One part of the entries below is wanted: the lines from the one containing "lastBurnTickTime = performance.now();" through the one containing "inset: -55%;". Write those out exactly and nothing else.

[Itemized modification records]
━━━━━━━━━━━━━━━━━━━━━━━━━━━━━━
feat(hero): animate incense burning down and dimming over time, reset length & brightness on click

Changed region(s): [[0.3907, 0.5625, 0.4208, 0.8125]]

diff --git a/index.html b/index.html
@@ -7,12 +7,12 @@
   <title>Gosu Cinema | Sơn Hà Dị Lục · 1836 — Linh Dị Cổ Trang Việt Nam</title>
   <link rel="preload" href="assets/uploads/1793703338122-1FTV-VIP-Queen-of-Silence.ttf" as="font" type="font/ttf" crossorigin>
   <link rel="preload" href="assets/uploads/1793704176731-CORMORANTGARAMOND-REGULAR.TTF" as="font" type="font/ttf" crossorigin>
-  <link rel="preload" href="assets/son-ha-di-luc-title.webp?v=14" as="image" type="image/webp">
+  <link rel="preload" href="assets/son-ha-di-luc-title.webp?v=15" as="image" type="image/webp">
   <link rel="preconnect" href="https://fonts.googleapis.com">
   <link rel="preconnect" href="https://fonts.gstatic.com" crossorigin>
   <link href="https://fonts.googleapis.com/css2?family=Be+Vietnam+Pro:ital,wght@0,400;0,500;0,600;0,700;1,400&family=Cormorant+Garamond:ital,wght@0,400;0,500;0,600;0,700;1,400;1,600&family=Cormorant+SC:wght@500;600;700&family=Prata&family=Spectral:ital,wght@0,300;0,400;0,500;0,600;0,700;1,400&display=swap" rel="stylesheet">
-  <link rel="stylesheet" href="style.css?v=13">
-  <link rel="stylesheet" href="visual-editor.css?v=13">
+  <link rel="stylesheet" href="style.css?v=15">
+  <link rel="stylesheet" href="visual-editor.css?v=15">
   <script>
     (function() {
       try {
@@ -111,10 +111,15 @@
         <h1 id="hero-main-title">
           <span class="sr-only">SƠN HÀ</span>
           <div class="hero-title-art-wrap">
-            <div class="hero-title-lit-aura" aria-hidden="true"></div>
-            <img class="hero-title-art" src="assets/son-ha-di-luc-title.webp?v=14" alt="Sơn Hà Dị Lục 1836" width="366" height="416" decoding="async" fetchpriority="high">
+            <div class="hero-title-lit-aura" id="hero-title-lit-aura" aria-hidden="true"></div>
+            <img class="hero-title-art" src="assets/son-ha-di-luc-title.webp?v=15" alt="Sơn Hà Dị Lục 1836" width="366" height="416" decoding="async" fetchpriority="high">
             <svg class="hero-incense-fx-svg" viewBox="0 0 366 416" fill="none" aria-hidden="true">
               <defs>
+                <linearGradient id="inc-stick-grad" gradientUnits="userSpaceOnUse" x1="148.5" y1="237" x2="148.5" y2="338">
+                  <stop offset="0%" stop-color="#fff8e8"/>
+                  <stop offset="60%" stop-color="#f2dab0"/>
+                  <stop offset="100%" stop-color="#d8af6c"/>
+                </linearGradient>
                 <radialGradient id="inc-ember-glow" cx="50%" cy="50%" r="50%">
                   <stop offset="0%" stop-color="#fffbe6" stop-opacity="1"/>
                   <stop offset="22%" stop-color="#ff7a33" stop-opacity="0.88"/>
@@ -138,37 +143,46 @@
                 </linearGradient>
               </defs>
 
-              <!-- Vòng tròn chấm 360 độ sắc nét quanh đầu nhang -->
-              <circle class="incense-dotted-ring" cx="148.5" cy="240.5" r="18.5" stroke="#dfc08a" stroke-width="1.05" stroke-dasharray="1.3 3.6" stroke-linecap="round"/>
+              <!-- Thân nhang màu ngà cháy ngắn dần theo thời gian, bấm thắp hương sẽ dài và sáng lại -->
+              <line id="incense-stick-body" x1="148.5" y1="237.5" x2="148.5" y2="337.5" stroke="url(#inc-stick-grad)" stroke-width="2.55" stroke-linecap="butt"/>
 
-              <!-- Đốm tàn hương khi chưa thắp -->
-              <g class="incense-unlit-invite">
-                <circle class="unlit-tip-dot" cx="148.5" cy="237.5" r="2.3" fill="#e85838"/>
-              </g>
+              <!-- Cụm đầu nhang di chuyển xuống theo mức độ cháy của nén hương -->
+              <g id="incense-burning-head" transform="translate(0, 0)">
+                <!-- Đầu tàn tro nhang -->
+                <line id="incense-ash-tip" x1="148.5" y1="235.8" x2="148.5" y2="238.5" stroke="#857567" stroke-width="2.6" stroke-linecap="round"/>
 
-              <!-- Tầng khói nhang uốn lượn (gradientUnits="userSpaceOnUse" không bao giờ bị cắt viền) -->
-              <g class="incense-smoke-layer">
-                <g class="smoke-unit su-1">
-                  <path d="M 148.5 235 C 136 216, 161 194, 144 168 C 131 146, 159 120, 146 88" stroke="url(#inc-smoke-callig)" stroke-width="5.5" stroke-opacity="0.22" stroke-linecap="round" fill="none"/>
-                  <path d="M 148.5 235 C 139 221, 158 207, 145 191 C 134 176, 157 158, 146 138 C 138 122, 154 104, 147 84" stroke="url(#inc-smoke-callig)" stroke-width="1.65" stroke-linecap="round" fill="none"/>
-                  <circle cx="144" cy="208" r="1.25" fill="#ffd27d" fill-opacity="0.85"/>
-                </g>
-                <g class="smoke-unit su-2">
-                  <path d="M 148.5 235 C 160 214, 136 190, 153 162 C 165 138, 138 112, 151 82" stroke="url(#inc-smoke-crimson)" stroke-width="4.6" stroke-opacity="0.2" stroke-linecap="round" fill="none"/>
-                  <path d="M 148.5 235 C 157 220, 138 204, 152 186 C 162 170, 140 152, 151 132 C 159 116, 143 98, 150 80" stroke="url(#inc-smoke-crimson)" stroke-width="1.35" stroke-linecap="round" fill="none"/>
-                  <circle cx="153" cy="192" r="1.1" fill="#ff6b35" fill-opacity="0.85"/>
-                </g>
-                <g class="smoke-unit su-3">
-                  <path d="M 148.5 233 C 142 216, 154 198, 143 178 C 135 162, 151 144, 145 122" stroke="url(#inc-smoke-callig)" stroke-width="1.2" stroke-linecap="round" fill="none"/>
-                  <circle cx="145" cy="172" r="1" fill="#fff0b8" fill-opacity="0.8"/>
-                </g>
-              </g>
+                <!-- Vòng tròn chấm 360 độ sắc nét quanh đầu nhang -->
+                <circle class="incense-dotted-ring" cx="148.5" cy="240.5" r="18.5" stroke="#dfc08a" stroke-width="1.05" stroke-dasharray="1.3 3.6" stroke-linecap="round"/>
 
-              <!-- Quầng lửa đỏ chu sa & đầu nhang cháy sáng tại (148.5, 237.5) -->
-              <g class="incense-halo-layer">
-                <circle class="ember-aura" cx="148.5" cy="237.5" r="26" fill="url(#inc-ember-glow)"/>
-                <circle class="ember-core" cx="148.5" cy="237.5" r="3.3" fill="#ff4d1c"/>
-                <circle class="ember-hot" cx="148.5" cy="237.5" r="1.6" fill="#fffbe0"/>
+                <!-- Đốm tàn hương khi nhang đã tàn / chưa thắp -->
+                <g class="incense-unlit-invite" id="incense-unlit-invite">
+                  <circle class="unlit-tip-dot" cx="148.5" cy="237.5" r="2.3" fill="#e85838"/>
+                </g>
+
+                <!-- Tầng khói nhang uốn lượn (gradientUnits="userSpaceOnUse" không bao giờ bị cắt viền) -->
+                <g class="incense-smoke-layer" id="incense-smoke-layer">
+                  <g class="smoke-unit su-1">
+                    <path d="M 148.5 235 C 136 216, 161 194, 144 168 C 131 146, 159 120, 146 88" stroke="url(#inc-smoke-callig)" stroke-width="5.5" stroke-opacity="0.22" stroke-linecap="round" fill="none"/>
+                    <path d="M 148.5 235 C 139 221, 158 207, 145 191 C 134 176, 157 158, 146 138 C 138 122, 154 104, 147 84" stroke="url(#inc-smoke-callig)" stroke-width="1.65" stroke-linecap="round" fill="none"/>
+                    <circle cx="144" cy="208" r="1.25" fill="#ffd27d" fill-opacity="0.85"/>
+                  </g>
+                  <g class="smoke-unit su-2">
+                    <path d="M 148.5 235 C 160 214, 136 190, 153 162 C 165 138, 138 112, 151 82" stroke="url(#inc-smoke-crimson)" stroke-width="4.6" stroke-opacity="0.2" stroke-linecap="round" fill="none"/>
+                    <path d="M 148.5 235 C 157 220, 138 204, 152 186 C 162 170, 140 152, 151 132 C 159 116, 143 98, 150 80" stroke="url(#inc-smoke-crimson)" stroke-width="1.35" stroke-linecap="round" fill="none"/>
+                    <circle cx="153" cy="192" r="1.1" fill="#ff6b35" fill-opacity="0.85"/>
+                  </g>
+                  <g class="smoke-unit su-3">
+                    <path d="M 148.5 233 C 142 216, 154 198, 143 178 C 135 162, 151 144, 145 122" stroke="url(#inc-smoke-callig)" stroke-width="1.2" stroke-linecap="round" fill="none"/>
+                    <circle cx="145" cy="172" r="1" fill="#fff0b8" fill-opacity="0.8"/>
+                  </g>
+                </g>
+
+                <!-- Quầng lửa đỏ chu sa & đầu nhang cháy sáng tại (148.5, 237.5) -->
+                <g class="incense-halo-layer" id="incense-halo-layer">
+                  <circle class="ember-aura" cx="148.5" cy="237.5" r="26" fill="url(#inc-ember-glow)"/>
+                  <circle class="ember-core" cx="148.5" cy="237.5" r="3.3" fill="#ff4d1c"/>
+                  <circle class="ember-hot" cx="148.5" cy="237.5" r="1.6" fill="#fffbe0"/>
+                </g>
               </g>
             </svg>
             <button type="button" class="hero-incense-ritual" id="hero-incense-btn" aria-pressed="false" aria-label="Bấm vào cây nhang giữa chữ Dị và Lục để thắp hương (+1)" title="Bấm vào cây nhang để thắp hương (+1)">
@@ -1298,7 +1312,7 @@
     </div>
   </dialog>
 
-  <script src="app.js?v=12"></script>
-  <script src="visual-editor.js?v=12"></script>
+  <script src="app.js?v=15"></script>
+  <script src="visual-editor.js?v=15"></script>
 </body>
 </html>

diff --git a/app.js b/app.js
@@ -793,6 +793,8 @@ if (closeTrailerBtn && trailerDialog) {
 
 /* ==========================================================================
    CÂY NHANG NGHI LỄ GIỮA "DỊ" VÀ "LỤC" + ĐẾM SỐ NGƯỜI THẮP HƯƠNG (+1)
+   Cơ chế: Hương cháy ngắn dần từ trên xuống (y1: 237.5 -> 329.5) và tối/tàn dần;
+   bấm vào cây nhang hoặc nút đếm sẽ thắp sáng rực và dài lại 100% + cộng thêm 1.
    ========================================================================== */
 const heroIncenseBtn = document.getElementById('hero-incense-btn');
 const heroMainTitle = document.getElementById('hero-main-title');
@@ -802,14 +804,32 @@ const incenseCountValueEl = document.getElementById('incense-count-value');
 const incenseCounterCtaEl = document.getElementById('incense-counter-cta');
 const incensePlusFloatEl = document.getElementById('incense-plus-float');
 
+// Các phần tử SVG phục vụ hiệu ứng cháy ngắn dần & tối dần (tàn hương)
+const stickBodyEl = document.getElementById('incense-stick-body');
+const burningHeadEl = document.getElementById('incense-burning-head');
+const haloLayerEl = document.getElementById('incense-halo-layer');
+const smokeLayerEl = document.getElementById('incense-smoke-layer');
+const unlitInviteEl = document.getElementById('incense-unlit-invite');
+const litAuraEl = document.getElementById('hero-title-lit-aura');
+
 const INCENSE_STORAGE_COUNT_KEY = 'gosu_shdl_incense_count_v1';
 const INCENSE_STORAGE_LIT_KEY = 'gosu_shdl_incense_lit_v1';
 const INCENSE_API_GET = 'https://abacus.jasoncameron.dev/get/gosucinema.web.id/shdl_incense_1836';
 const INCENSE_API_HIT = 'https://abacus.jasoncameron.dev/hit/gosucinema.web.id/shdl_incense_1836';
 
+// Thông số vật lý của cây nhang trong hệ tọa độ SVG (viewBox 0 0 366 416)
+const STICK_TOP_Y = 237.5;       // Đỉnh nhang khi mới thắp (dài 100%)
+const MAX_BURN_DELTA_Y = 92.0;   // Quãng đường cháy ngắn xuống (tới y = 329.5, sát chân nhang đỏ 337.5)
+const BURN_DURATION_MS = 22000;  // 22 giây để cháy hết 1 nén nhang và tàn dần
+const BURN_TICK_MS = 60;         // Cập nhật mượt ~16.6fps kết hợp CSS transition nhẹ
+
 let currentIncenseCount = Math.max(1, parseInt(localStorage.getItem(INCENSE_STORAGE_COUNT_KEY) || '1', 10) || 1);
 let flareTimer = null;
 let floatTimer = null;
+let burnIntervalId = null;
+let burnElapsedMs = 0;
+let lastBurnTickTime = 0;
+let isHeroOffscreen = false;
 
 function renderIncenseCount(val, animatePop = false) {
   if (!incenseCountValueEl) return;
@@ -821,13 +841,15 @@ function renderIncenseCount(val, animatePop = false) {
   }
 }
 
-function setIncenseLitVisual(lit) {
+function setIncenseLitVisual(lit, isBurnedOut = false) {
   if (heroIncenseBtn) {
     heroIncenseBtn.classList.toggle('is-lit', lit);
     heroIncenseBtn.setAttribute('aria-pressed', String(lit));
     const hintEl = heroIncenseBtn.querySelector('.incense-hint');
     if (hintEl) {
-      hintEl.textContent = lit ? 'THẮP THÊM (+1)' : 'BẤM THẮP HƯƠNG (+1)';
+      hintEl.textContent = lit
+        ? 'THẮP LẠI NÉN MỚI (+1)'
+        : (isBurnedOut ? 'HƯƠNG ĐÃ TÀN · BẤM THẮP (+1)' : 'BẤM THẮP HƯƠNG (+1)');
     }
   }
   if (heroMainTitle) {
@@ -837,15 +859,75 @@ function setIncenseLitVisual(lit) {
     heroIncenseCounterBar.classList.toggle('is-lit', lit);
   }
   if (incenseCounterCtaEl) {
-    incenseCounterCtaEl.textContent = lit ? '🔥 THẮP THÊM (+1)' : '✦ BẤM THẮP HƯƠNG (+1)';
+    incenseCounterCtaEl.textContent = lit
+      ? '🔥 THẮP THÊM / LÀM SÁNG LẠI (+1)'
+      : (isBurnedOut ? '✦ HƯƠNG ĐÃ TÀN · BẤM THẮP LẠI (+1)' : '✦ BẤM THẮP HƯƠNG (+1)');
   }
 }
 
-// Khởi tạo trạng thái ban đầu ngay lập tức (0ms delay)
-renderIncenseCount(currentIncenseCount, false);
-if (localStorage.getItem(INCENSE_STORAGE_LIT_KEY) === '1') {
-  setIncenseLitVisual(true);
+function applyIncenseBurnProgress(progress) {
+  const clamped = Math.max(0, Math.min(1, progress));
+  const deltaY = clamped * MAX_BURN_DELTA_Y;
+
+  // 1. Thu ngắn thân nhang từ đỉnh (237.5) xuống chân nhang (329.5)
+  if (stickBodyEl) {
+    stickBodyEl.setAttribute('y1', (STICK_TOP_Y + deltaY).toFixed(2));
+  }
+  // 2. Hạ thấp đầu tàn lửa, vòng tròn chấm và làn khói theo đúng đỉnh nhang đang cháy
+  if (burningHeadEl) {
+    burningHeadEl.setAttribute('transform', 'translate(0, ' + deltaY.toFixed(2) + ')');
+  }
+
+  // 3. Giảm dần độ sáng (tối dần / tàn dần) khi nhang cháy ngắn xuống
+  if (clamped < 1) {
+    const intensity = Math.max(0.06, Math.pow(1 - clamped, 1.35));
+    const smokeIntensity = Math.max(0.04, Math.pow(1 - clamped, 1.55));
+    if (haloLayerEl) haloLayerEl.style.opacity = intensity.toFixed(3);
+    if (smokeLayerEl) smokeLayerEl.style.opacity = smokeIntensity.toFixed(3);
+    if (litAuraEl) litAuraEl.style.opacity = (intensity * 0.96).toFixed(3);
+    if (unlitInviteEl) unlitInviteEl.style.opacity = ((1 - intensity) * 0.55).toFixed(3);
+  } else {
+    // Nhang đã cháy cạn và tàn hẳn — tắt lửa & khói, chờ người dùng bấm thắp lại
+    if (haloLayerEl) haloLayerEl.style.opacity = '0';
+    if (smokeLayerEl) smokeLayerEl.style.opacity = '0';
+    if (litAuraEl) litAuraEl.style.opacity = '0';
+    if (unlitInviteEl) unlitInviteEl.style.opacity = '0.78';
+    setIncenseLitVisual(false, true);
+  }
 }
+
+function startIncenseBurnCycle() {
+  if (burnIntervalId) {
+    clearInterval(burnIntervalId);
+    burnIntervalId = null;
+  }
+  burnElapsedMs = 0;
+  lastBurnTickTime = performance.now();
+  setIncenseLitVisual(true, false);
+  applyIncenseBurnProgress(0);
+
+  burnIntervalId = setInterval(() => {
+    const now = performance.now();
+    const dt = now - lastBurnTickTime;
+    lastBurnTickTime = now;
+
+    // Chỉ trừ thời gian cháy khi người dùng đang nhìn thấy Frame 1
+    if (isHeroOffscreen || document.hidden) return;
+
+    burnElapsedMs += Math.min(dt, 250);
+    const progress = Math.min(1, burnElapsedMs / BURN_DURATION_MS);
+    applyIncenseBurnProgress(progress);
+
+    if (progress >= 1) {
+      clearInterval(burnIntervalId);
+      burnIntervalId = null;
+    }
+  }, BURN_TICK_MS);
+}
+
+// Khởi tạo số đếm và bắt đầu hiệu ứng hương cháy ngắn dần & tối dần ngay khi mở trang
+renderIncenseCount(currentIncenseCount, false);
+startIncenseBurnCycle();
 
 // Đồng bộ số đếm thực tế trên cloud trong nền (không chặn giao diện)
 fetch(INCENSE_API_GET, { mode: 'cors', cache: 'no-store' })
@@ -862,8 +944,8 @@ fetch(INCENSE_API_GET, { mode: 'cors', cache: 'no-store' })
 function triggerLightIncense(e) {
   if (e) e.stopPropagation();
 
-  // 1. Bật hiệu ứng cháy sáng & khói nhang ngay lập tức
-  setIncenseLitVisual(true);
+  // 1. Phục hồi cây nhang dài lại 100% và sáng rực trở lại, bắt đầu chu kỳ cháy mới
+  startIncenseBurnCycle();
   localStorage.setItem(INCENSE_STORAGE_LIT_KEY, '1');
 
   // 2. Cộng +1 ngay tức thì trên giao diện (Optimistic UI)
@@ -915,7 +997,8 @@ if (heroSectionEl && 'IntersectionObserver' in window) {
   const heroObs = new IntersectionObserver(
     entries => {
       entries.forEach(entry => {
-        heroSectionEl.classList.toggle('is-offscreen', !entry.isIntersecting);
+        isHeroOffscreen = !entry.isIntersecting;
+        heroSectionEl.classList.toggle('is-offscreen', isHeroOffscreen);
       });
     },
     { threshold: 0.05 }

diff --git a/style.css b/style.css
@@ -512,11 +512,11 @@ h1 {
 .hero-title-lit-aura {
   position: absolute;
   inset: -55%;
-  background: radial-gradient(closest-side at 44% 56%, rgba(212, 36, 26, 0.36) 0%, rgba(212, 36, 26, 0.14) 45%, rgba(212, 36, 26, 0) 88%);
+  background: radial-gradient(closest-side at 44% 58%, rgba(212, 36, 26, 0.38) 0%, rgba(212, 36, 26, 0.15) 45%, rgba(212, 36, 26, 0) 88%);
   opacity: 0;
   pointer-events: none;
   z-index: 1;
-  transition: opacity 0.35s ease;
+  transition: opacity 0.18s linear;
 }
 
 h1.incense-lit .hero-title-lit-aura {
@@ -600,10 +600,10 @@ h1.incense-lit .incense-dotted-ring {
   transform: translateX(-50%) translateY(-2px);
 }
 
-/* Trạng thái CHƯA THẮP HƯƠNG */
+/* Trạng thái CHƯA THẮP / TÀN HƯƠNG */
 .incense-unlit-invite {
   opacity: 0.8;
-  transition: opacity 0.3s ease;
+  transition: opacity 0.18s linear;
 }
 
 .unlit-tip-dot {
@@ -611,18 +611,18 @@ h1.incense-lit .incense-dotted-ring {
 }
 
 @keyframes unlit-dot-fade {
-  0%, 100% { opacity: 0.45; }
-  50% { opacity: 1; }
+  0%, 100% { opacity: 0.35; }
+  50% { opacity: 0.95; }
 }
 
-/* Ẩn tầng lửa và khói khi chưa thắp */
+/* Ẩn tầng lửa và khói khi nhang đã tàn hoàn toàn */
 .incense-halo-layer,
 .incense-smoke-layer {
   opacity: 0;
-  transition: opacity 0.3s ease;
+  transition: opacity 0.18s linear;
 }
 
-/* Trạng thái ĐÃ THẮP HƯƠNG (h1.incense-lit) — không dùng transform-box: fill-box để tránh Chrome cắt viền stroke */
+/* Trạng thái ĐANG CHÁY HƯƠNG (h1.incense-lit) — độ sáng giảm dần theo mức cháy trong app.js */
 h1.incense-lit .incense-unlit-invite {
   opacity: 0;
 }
━━━━━━━━━━━━━━━━━━━━━━━━━━━━━━
▶ [Solution to this task]:
+  lastBurnTickTime = performance.now();
+  setIncenseLitVisual(true, false);
+  applyIncenseBurnProgress(0);
+
+  burnIntervalId = setInterval(() => {
+    const now = performance.now();
+    const dt = now - lastBurnTickTime;
+    lastBurnTickTime = now;
+
+    // Chỉ trừ thời gian cháy khi người dùng đang nhìn thấy Frame 1
+    if (isHeroOffscreen || document.hidden) return;
+
+    burnElapsedMs += Math.min(dt, 250);
+    const progress = Math.min(1, burnElapsedMs / BURN_DURATION_MS);
+    applyIncenseBurnProgress(progress);
+
+    if (progress >= 1) {
+      clearInterval(burnIntervalId);
+      burnIntervalId = null;
+    }
+  }, BURN_TICK_MS);
+}
+
+// Khởi tạo số đếm và bắt đầu hiệu ứng hương cháy ngắn dần & tối dần ngay khi mở trang
+renderIncenseCount(currentIncenseCount, false);
+startIncenseBurnCycle();
 
 // Đồng bộ số đếm thực tế trên cloud trong nền (không chặn giao diện)
 fetch(INCENSE_API_GET, { mode: 'cors', cache: 'no-store' })
@@ -862,8 +944,8 @@ fetch(INCENSE_API_GET, { mode: 'cors', cache: 'no-store' })
 function triggerLightIncense(e) {
   if (e) e.stopPropagation();
 
-  // 1. Bật hiệu ứng cháy sáng & khói nhang ngay lập tức
-  setIncenseLitVisual(true);
+  // 1. Phục hồi cây nhang dài lại 100% và sáng rực trở lại, bắt đầu chu kỳ cháy mới
+  startIncenseBurnCycle();
   localStorage.setItem(INCENSE_STORAGE_LIT_KEY, '1');
 
   // 2. Cộng +1 ngay tức thì trên giao diện (Optimistic UI)
@@ -915,7 +997,8 @@ if (heroSectionEl && 'IntersectionObserver' in window) {
   const heroObs = new IntersectionObserver(
     entries => {
       entries.forEach(entry => {
-        heroSectionEl.classList.toggle('is-offscreen', !entry.isIntersecting);
+        isHeroOffscreen = !entry.isIntersecting;
+        heroSectionEl.classList.toggle('is-offscreen', isHeroOffscreen);
       });
     },
     { threshold: 0.05 }

diff --git a/style.css b/style.css
@@ -512,11 +512,11 @@ h1 {
 .hero-title-lit-aura {
   position: absolute;
   inset: -55%;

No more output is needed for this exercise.